German society, started to drink and become violent. At the same time, this
movie - one of the most beautiful, is a dedication to Douglas Sirk and his
melodrama All That Heaven Allows (1955). But what a dedication!
Bitter, cold and terrifying – and gentle, because there is love, but far away
from illusions and light.
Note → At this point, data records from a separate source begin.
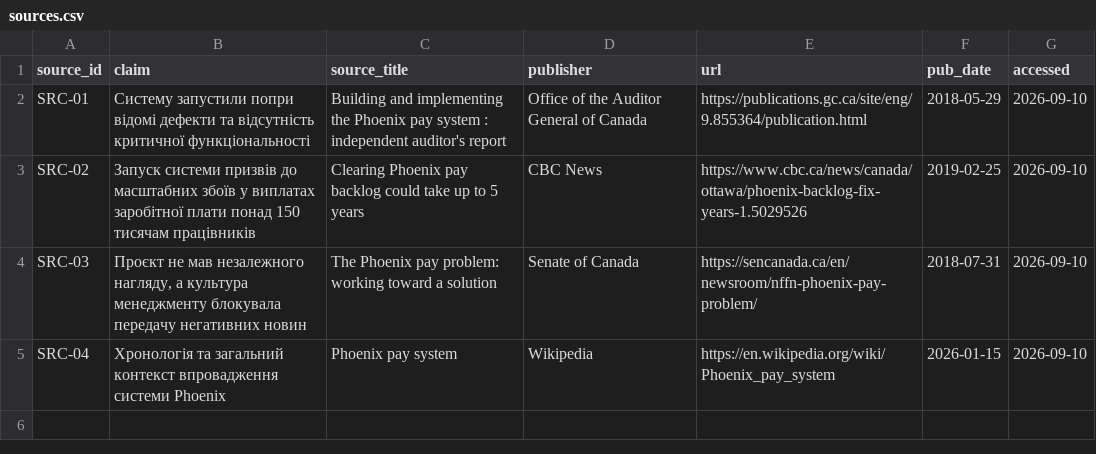
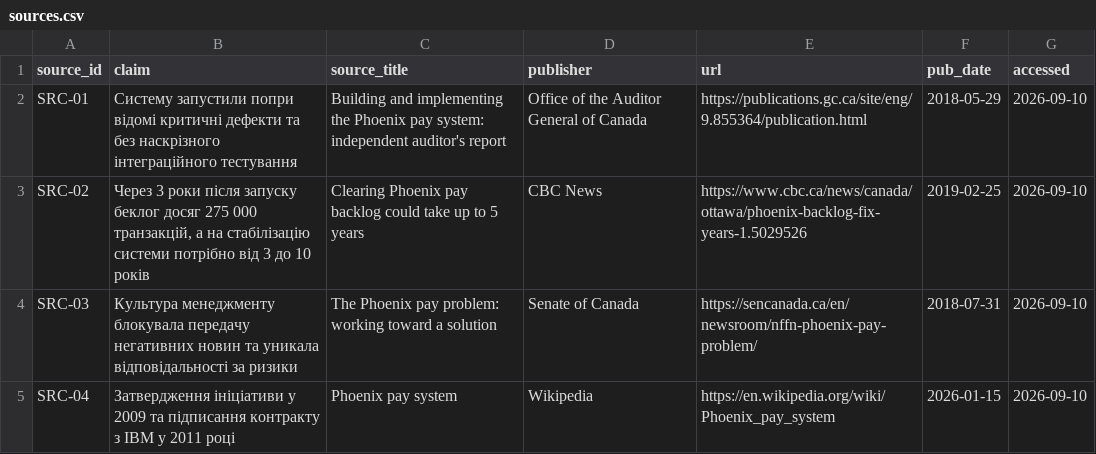
Before and after one commit to pavloSlovikovskyi/pm-2026-kn41-slovikovskyi, a CSV file: lr01_case/sources.csv, drawn as a sheet.

Commit message:
Revise source entries in sources.csv
Updated entries in sources.csv to reflect new information and corrections.

```diff
--- a/lr01_case/sources.csv
+++ b/lr01_case/sources.csv
@@ -1,5 +1,5 @@
 source_id,claim,source_title,publisher,url,pub_date,accessed
-SRC-01,"Систему запустили попри відомі дефекти та відсутність критичної функціональності","Building and implementing the Phoenix pay system : independent auditor's report","Office of the Auditor General of Canada","https://publications.gc.ca/site/eng/9.855364/publication.html",2018-05-29,2026-09-10
-SRC-02,"Запуск системи призвів до масштабних збоїв у виплатах заробітної плати понад 150 тисячам працівників","Clearing Phoenix pay backlog could take up to 5 years","CBC News","https://www.cbc.ca/news/canada/ottawa/phoenix-backlog-fix-years-1.5029526",2019-02-25,2026-09-10
-SRC-03,"Проєкт не мав незалежного нагляду, а культура менеджменту блокувала передачу негативних новин","The Phoenix pay problem: working toward a solution","Senate of Canada","https://sencanada.ca/en/newsroom/nffn-phoenix-pay-problem/",2018-07-31,2026-09-10
-SRC-04,"Хронологія та загальний контекст впровадження системи Phoenix","Phoenix pay system","Wikipedia","https://en.wikipedia.org/wiki/Phoenix_pay_system",2026-01-15,2026-09-10
+SRC-01,"Систему запустили попри відомі критичні дефекти та без наскрізного інтеграційного тестування","Building and implementing the Phoenix pay system: independent auditor's report","Office of the Auditor General of Canada","https://publications.gc.ca/site/eng/9.855364/publication.html",2018-05-29,2026-09-10
+SRC-02,"Через 3 роки після запуску беклог досяг 275 000 транзакцій, а на стабілізацію системи потрібно від 3 до 10 років","Clearing Phoenix pay backlog could take up to 5 years","CBC News","https://www.cbc.ca/news/canada/ottawa/phoenix-backlog-fix-years-1.5029526",2019-02-25,2026-09-10
+SRC-03,"Культура менеджменту блокувала передачу негативних новин та уникала відповідальності за ризики","The Phoenix pay problem: working toward a solution","Senate of Canada","https://sencanada.ca/en/newsroom/nffn-phoenix-pay-problem/",2018-07-31,2026-09-10
+SRC-04,"Затвердження ініціативи у 2009 та підписання контракту з IBM у 2011 році","Phoenix pay system","Wikipedia","https://en.wikipedia.org/wiki/Phoenix_pay_system",2026-01-15,2026-09-10
```
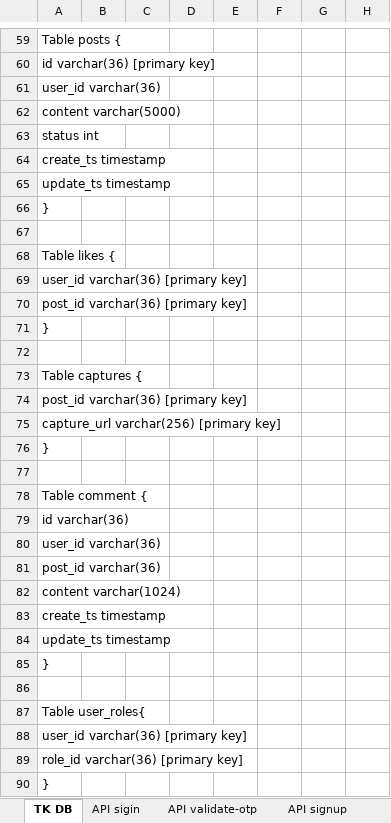
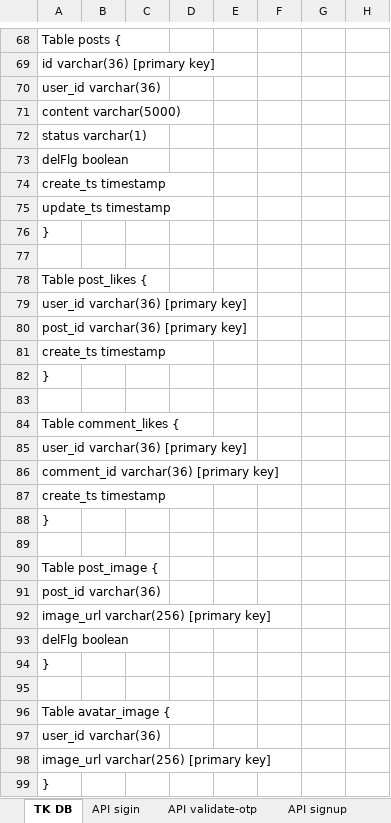
Before and after one commit to longtranBK/TrainingWebApi, an Excel workbook: Design_WebApi.xlsx, sheet TK DB, drawn as a sheet; only a part is shown, gaps mark what is left out; the shorter side is filled out with more unchanged rows; values as stored, in another font and other column widths than the file's, no borders; charts and pictures not drawn; addresses are those after the commit; rows hold the shown columns only; the diff covers the shown part only; the diff names each change by its address in the sheet, - before the commit and + after, or states it on an @@ line.

```diff
--- a/Design_WebApi.xlsx (sheet TK DB)
+++ b/Design_WebApi.xlsx (sheet TK DB)
-A72: status int
+A72: status varchar(1)
+row 73: delFlg boolean
-A78: Table likes {
+A78: Table post_likes {
+row 81: create_ts timestamp
-A84: Table captures {
+A84: Table comment_likes {
+row 85: user_id varchar(36) [primary key]
-A86: post_id varchar(36) [primary key]
+A86: comment_id varchar(36) [primary key]
-A87: capture_url varchar(256) [primary key]
+A87: create_ts timestamp
-A90: Table comment {
+A90: Table post_image {
+row 91: post_id varchar(36)
+row 92: image_url varchar(256) [primary key]
+row 93: delFlg boolean
+row 94: }
+row 95: (empty)
+row 96: Table avatar_image {
+row 97: user_id varchar(36)
+row 98: image_url varchar(256) [primary key]
+row 99: }
```
Also changed, not shown: 15 added rows, 93 removed rows, 2 moved rows and 12 edited cells elsewhere in this sheet, sheet API signup, sheet API updateUserCurrentInfor, sheet API reactionPost, sheet API deletePost, sheet API update-password, sheet API getUserInfor, 13 more sheets, other sheet tabs, charts or pictures.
Fassbinder’s characters are often on the bottom and even lower; their lives are
claustrophobic, unhappy, monotonous, creating, as critics remarked, some tragic
farce. Fassbinder in the early phase is stylistically “unpolished,” rough, even
irritating. It is hard to watch the drowning of one human soul in the Why
does Herr R. Run Amok?
(1970), for example, where a petty bourgeois
existence goes towards an explosion. The same happens in the The Merchant of
Four Seasons
(1972), where a fruit seller is struggling with his unhappy
marriage. Nothing better happens to a teenage-hero Effie Brest in the same movie
from 1974, captured into a marriage with a lot older man. And everything leads
us to The Bitter Tears of Petra von Kant (1972), where one overspent
lady theatrically lives through her problems with her female lover.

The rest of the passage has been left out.